Behind every successful Olympic athlete is a coach. You won't see them featured in ad campaigns or sponsorships, and they don't get medals. Most of them don't seek the limelight. Despite the lack of recognition, those within the Canadian sport system know how much of a difference maker good coaching can be. It's not a stretch to say it's instrumental to Canada's international success. But it's also a scarce resource that requires education, experience and financial support in order to thrive.
Editor's note: The International Olympic Committee is set to rule Tuesday on whether to ban Russia from February's Winter Games. Here, former Canadian Olympian Deidra Dionne, a bronze medallist in aerials in 2002, presents an open letter to IOC president Thomas Bach in which she argues Russia must receive the strongest possible punishment for its doping violations. You probably don't remember, but I wrote an open letter to you a few years back, voicing my concern about the Olympic movement.
Sport should be a safe place for athletes of all ages. The lessons learned are meant to be technical, physical and character-building, not traumatizing. But the recent sexual assault cases involving former U.S. gymnastics team doctor Larry Nassar and former Canadian alpine ski coach Bertrand Charest have left many parents like me wondering: what are we doing to ensure sport is a safe place for our children?
Muck Rack makes it simple to find people, tweets, or articles that mention any name, keyword, company, hashtag etc. We've compiled this guide to help you make the most of your search.
Selecting a term
Start searching tweets, articles from media outlets, articles mentioned in tweets, journalists'
names, titles and bios with some suggested searches:
Companies or Topics (e.g. iPhone, Microsoft)
Phrases (e.g. "cloud computing") — use quotes to keep the terms together
Twitter handles (e.g. @username) — returns those who have mentioned or replied to
Names (e.g. "David Pogue")
Hashtags (e.g. #sxsw, #london2012)
Bio details (e.g. vegan, Olympics, father)
Muck Rack's Advanced Search allows for many boolean operators.
Find results that mention multiple specified terms, use AND or
+. For example, ensure each result contains both Elon Musk and Mark Zuckerberg by
searching Musk AND Zuckerberg or Musk + Zuckerberg.
Use the operators OR or , to broaden your search when you'd like either of
multiple terms to appear in results. (This is the default behavior of our search when no operators

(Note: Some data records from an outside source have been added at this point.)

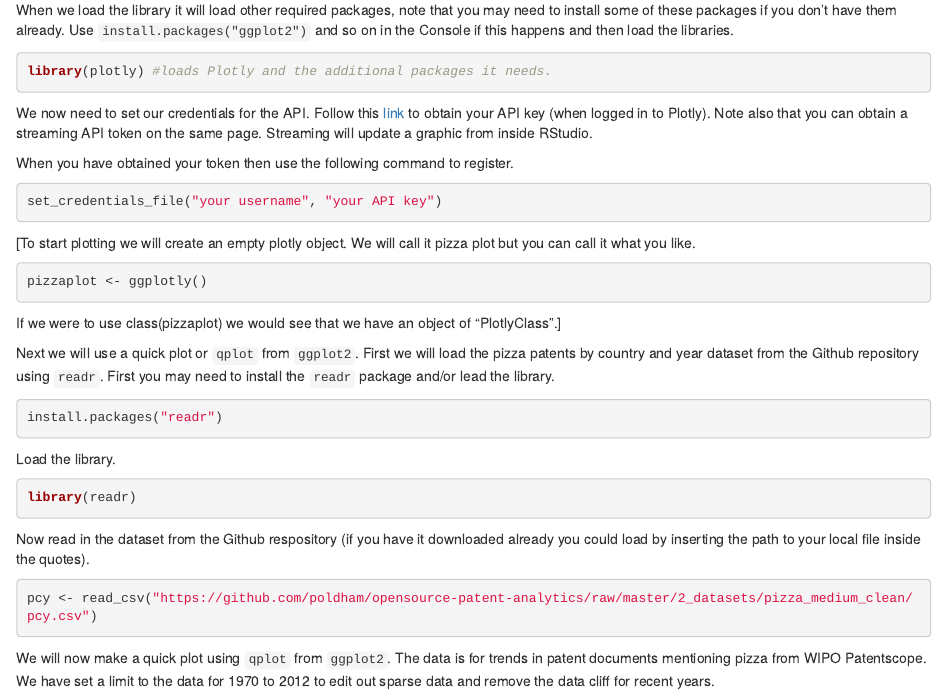
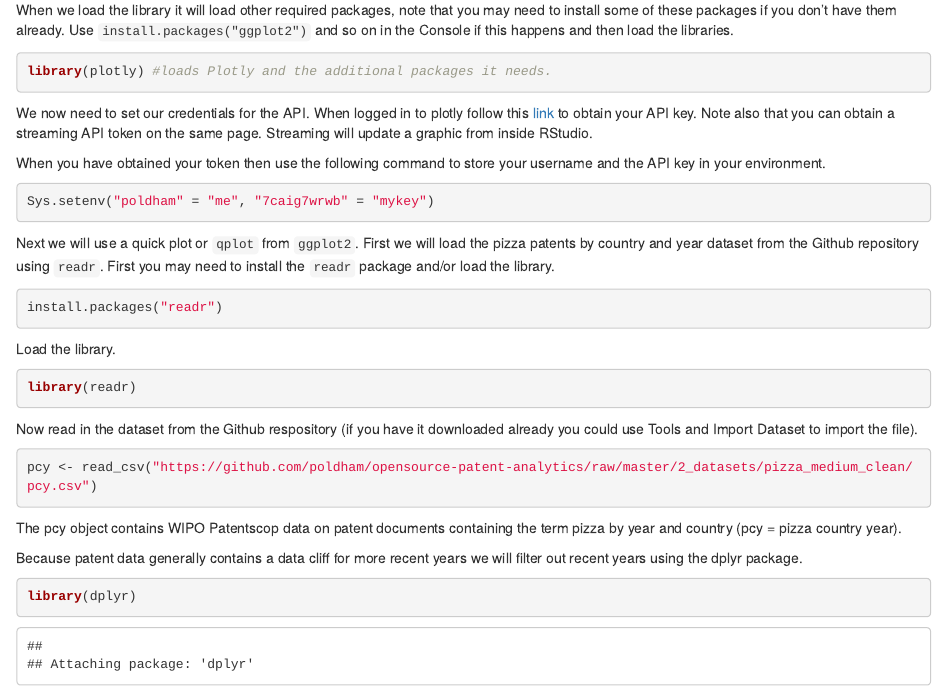
Before and after one commit to poldham/manual_proofs, an R Markdown document (11-plotly.Rmd): the page in a window 1100 px wide, from 9220 px down. Rendered offline with R 4.5, knitr and Pandoc, with nearby package versions; some code elsewhere in the file could not run offline.

Commit message:
Saving rewrite of plotly so far.

````diff
--- a/11-plotly.Rmd
+++ b/11-plotly.Rmd
@@ -155,23 +155,16 @@ When we load the library it will load other required packages, note that you may
 library(plotly) #loads Plotly and the additional packages it needs.
 ```
 
-We now need to set our credentials for the API. Follow this [link](https://plot.ly/settings/api) to obtain your API key (when logged in to Plotly). Note also that you can obtain a streaming API token on the same page. Streaming will update a graphic from inside RStudio.
+We now need to set our credentials for the API. When logged in to plotly follow this [link](https://plot.ly/settings/api) to obtain your API key. Note also that you can obtain a streaming API token on the same page. Streaming will update a graphic from inside RStudio.
 
-When you have obtained your token then use the following command to register.
+When you have obtained your token then use the following command to store your username and the API key in your environment.
 
-```{r eval=FALSE}
-set_credentials_file("your username", "your API key")
+```{r}
+Sys.setenv("poldham" = "me", "7caig7wrwb" = "mykey")
 ```
 
-<!--- cut this text ---> [To start plotting we will create an empty plotly object. We will call it pizza plot but you can call it what you like.
 
-```{r eval=FALSE}
-pizzaplot <- ggplotly()
-```
-
-If we were to use class(pizzaplot) we would see that we have an object of "PlotlyClass".]
-
-Next we will use a quick plot or `qplot` from `ggplot2`. First we will load the pizza patents by country and year dataset from the Github repository using `readr`. First you may need to install the `readr` package and/or lead the library.
+Next we will use a quick plot or `qplot` from `ggplot2`. First we will load the pizza patents by country and year dataset from the Github repository using `readr`. First you may need to install the `readr` package and/or load the library.
 
 ```{r eval=FALSE}
 install.packages("readr")
@@ -183,12 +176,15 @@ Load the library.
 library(readr)
 ```
 
-Now read in the dataset from the Github respository (if you have it downloaded already you could load by inserting the path to your local file inside the quotes).
+Now read in the dataset from the Github respository (if you have it downloaded already you could use Tools and Import Dataset to import the file).
 
 ```{r eval=FALSE}
 pcy <- read_csv("https://github.com/poldham/opensource-patent-analytics/raw/master/2_datasets/pizza_medium_clean/pcy.csv")
 ```
 
-We will now make a quick plot using `qplot` from `ggplot2`. The data is for trends in patent documents mentioning pizza from WIPO Patentscope. We have set a limit to the data for 1970 to 2012 to edit out sparse data and remove the data cliff for recent years.
+The pcy object contains WIPO Patentscop data on patent documents containing the term pizza by year and country (pcy = pizza country year).
 
-```{r eval=FALSE}
+Because patent data generally contains a data cliff for more recent years we will filter out recent years using the dplyr package.
+
+```{r}
+library(dplyr)
````
Also changed, not shown: 11-plotly.Rmd (16 more changed lines), 1 other file.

are used). For example, results will contain either cake or cookie by searching cake OR cookie or cake,cookie
Use NOT or - to subtract results from your search. For

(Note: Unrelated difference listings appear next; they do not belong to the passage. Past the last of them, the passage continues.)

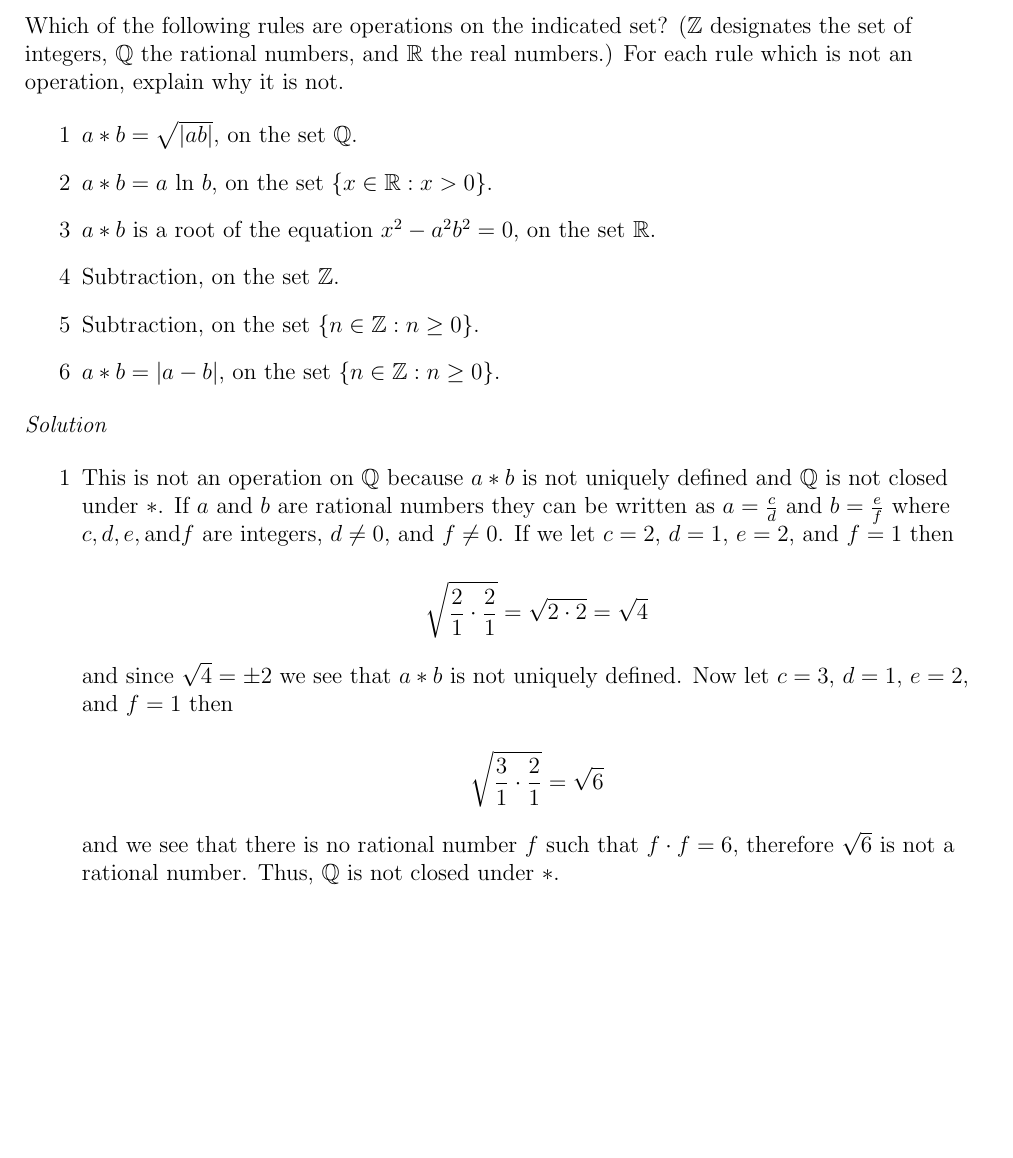
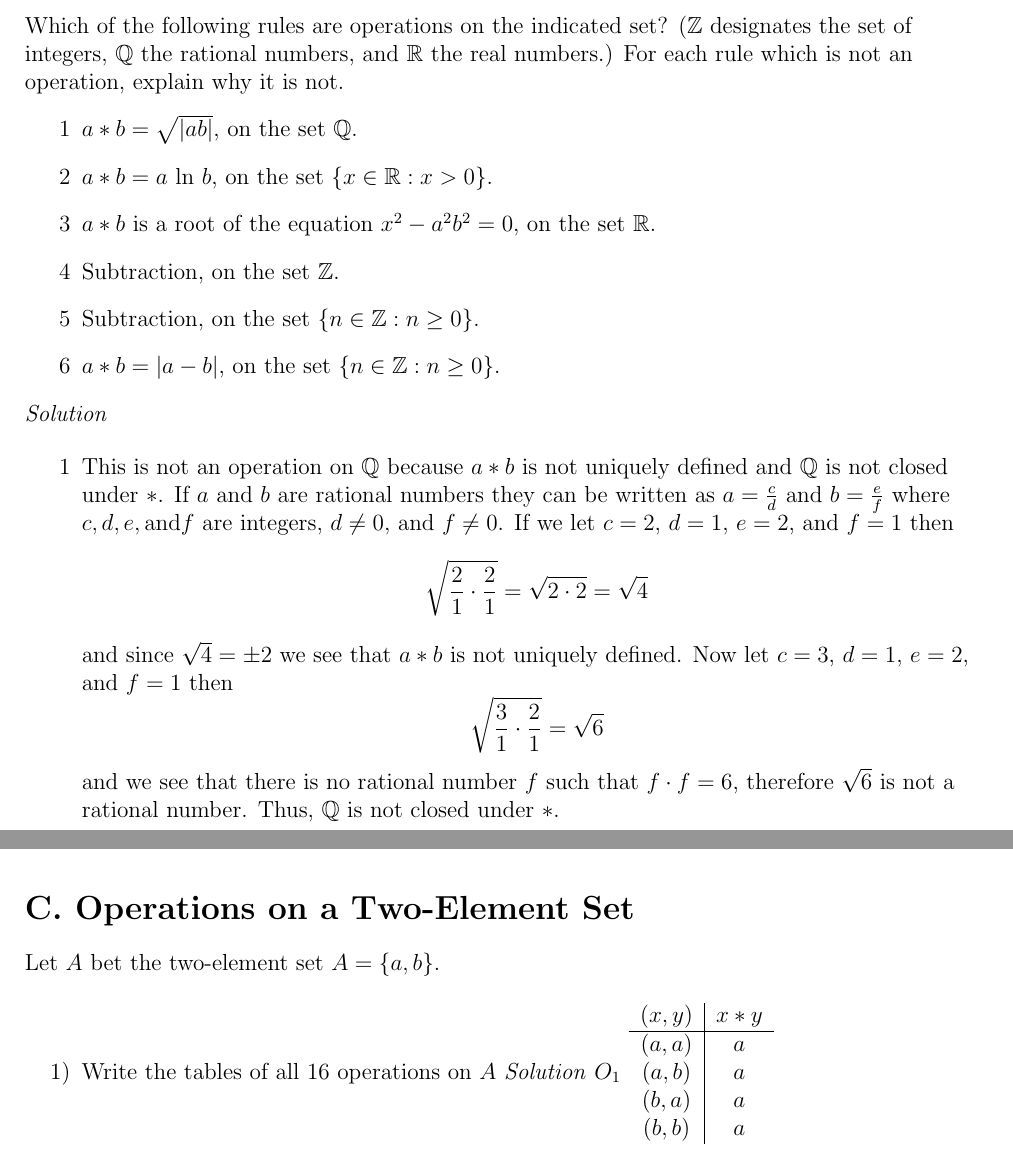
Before and after one commit to mmace3/pinter_algebra, a LaTeX document (Chapter2/Chapter2.tex): part of page 1 of 6 before the commit and two parts of pages 1 and 5 of 5 after it, the two joined at a grey line, cut so that both start at the same text, the shorter picture padded with empty space. Compiled offline with pdfLaTeX.

Commit message:
cleaning up tex formatting, start C1

```diff
--- a/Chapter2/Chapter2.tex
+++ b/Chapter2/Chapter2.tex
@@ -5,43 +5,45 @@
 \usepackage{amsmath}
 \usepackage{amssymb}
 \usepackage{mathtools}
+
+
 \DeclarePairedDelimiter{\abs}{\lvert}{\rvert}
 
 \renewcommand{\labelenumi}{\theenumi}
 
 \begin{document}
-\title{ Chapter 2 - Operations }
-
+\title{Chapter 2 - Operations}
 \date{\today}
 \maketitle
+
 \begin{flushleft}
   From "Book of Abstract Algebra" by Charles C. Pinter
-
   \section*{A. Examples of Operations}
-
-Which of the following rules are operations on the indicated set? ($\mathbb{Z}$ designates the set of integers, $\mathbb{Q}$ the rational numbers, and $\mathbb{R}$ the real numbers.) For each rule which is not an operation, explain why it is not.
-
+  Which of the following rules are operations on the indicated set? ($\mathbb{Z}$
+  designates the set of integers, $\mathbb{Q}$ the rational numbers, and $\mathbb{R}$
+  the real numbers.) For each rule which is not an operation, explain why it is not.
     \begin{enumerate}
-
-
-
       \item $a * b = \sqrt{|ab|}$, on the set $\mathbb{Q}$.
       \item $a * b = a~\text{ln}~b$, on the set $\{x \in \mathbb{R}: x > 0\}$.
       \item $a * b$ is a root of the equation $x^{2} - a^{2}b^{2} = 0$, on the set $\mathbb{R}$.
       \item Subtraction, on the set $\mathbb{Z}$.
       \item Subtraction, on the set $\{ n \in \mathbb{Z}:n \geq 0 \}$.
       \item $a * b = |a-b|$, on the set $\{ n \in \mathbb{Z}: n \geq 0 \}$.
-
         \end{enumerate}
-
         \textit{Solution} \\
         \begin{enumerate}
-\item This is not an operation on $\mathbb{Q}$ because $a * b$ is not uniquely defined and $\mathbb{Q}$ is not closed under $*$. If $a$ and $b$ are rational numbers they can be written as $a = \frac{c}{d}$ and $b = \frac{e}{f}$ where $c, d, e, \text{and} f$ are integers, $d \neq 0$, and $f \neq 0$. If we let $c = 2$, $d = 1$, $e = 2$, and $f = 1$ then
-
-$$ \sqrt{ \frac{2}{1} \cdot \frac{2}{1} } = \sqrt{ 2 \cdot 2 } = \sqrt{4}$$
-
-and since $ \sqrt{4} = \pm 2$ we see that $a * b$ is not uniquely defined. Now let $c = 3$, $d = 1$, $e = 2$, and $f = 1$ then
-
-$$ \sqrt{ \frac{3}{1} \cdot \frac{2}{1} } = \sqrt{6}   $$
-
-and we see that there is no rational number $f$ such that $f \cdot f = 6$, therefore $\sqrt{6}$ is not a rational number. Thus, $\mathbb{Q}$ is not closed under $*$.
+          \item This is not an operation on $\mathbb{Q}$ because $a * b$ is not uniquely defined
+            and $\mathbb{Q}$ is not closed under $*$. If $a$ and $b$ are rational numbers they can
+            be written as $a = \frac{c}{d}$ and $b = \frac{e}{f}$ where $c, d, e, \text{and} f$ are
+            integers, $d \neq 0$, and $f \neq 0$. If we let $c = 2$, $d = 1$, $e = 2$, and $f = 1$ then
+            \begin{equation*}
+              \sqrt{ \frac{2}{1} \cdot \frac{2}{1} } = \sqrt{ 2 \cdot 2 } = \sqrt{4}
+            \end{equation*}
+            and since $ \sqrt{4} = \pm 2$ we see that $a * b$ is not uniquely defined. Now let $c = 3$, $d = 1$,
+            $e = 2$, and $f = 1$ then
+            \begin{equation*}
+              \sqrt{ \frac{3}{1} \cdot \frac{2}{1} } = \sqrt{6}
+            \end{equation*}
+            and we see that there is no rational number $f$ such that $f \cdot f = 6$, therefore
+            $\sqrt{6}$ is not a rational number. Thus, $\mathbb{Q}$ is not closed under $*$.
+          \item This is not an operation on the set $\{x \in \mathbb{R}: x > 0\}$ because the set
@@ -252,16 +234,30 @@ Each of the following is an operation $*$ on $\mathbb{R}$. Indicate whether or n
+							\item Since there is no identity element with respect to $*$ on $\mathbb{R}$ then there is no inverse with respect to $*$ on $\mathbb{R}$.
+						\end{enumerate}
+					\end{enumerate}
+      \section*{C. Operations on a Two-Element Set}
 
-	\item Solving $x*e = x$ for $e$ we see that $\frac{xe}{x + e +1} = x \Rightarrow x = -1$ and therefore there is no $e \in \mathbb{R}$ such that $e * a = a$ and $a * e = a$ for every element $a$ in $\mathbb{R}$. Therefore there is not an identity element with respect to the operation $*$ defined by $x * y = \frac{xy}{x + y + 1}$ on $\mathbb{R}$.
+Let $A$ bet the two-element set $A = \{a,b\}.$
 
-	\item Since there is no identity element with respect to $*$ on $\mathbb{R}$ then there is no inverse with respect to $*$ on $\mathbb{R}$.
-
-	\end{enumerate}
+	\begin{enumerate}
+		\item Write the tables of all $16$ operations on $A$
+			\textit{Solution}
+			\begin{minipage}[h]{.25\textwidth}
+				$O_1$
+    		\begin{tabular}{ c | c }
+      		$(x,y)$ & $x*y$ \\
+        	\hline
+        	$(a,a)$ & $a$ \\
+        	$(a,b)$ & $a$ \\
+        	$(b,a)$ & $a$ \\
+        	$(b,b)$ & $a$
+      	\end{tabular}
+    	\end{minipage}
 
 
 
 \end{enumerate}
 
 
-%\begin{enumerate}\addtocounter{enumi}{2}
 
 
 
```
Also changed, not shown: Chapter2/Chapter2.pdf, Chapter2/Chapter2.tex (148 more changed lines). Lines whose indentation alone changed are shown as unchanged.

example, searching Disney will yield results about the Walt Disney Company as well as Walt Disney
World Resort. To exclude mentions of Disney World, search for Disney -World or Disney
When using one of these operators with a phrase, enclose it in quotation marks. For example, you can
find results about smartphones excluding Apple's iPhone 4S by searching smartphone -"iPhone
Exact case matching or punctuation
If you're searching for a brand name or keyword that relies on specific punctuation marks or capitalization, you can
find results that match your exact query by adding matchcase: before the keyword you're searching for, like matchcase:E*TRADE .
Use parentheses to separate multiple
boolean phrases. For example, to find journalists talking about having fun in Disney World or
Disneyland, search for ("disney world" OR disneyland) AND fun.
An asterisk can be used to search for any variation of a root word truncated by the asterisk. For example, searching for admin* will return results for administrator, administration, administer, administered, etc.
A near operator is an AND operator where you can control the distance between the words. You can vary the distance the near operation uses by adding a forward slash and number (between 0-99) such as strawberries NEAR/10 "whipped cream", which means the strawberries must exist within 10 words of "whipped cream".